**Raw data**
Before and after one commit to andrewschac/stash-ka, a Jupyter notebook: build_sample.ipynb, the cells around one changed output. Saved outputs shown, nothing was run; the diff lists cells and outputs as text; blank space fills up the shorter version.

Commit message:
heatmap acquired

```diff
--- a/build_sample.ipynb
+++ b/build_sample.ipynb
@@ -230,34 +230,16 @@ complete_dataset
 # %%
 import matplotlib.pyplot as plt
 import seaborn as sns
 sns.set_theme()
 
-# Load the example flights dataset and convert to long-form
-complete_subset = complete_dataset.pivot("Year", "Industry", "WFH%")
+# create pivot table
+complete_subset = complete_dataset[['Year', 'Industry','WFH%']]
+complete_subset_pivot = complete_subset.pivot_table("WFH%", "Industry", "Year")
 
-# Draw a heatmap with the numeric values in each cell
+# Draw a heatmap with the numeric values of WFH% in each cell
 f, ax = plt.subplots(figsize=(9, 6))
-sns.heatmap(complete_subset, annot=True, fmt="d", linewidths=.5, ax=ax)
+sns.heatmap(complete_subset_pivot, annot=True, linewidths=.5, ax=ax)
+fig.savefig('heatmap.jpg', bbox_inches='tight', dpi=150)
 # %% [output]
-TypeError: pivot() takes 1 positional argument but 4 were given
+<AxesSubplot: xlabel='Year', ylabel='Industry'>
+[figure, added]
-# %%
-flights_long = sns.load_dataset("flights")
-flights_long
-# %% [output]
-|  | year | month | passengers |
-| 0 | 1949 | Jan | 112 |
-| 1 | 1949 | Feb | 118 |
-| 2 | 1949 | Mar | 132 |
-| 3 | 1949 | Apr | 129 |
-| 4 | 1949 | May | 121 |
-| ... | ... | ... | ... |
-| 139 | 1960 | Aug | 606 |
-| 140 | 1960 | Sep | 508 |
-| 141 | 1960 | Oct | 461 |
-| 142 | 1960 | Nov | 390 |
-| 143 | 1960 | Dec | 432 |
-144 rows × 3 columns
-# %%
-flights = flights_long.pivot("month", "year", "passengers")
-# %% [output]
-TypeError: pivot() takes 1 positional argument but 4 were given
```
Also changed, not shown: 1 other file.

**What you have to do**
Each of the records should be written out again, exactly as it reads.

**Your solution**
Before and after one commit to andrewschac/stash-ka, a Jupyter notebook: build_sample.ipynb, the cells around one changed output. Saved outputs shown, nothing was run; the diff lists cells and outputs as text; blank space fills up the shorter version.

Commit message:
heatmap acquired

```diff
--- a/build_sample.ipynb
+++ b/build_sample.ipynb
@@ -230,34 +230,16 @@ complete_dataset
 # %%
 import matplotlib.pyplot as plt
 import seaborn as sns
 sns.set_theme()
 
-# Load the example flights dataset and convert to long-form
-complete_subset = complete_dataset.pivot("Year", "Industry", "WFH%")
+# create pivot table
+complete_subset = complete_dataset[['Year', 'Industry','WFH%']]
+complete_subset_pivot = complete_subset.pivot_table("WFH%", "Industry", "Year")
 
-# Draw a heatmap with the numeric values in each cell
+# Draw a heatmap with the numeric values of WFH% in each cell
 f, ax = plt.subplots(figsize=(9, 6))
-sns.heatmap(complete_subset, annot=True, fmt="d", linewidths=.5, ax=ax)
+sns.heatmap(complete_subset_pivot, annot=True, linewidths=.5, ax=ax)
+fig.savefig('heatmap.jpg', bbox_inches='tight', dpi=150)
 # %% [output]
-TypeError: pivot() takes 1 positional argument but 4 were given
+<AxesSubplot: xlabel='Year', ylabel='Industry'>
+[figure, added]
-# %%
-flights_long = sns.load_dataset("flights")
-flights_long
-# %% [output]
-|  | year | month | passengers |
-| 0 | 1949 | Jan | 112 |
-| 1 | 1949 | Feb | 118 |
-| 2 | 1949 | Mar | 132 |
-| 3 | 1949 | Apr | 129 |
-| 4 | 1949 | May | 121 |
-| ... | ... | ... | ... |
-| 139 | 1960 | Aug | 606 |
-| 140 | 1960 | Sep | 508 |
-| 141 | 1960 | Oct | 461 |
-| 142 | 1960 | Nov | 390 |
-| 143 | 1960 | Dec | 432 |
-144 rows × 3 columns
-# %%
-flights = flights_long.pivot("month", "year", "passengers")
-# %% [output]
-TypeError: pivot() takes 1 positional argument but 4 were given
```
Also changed, not shown: 1 other file.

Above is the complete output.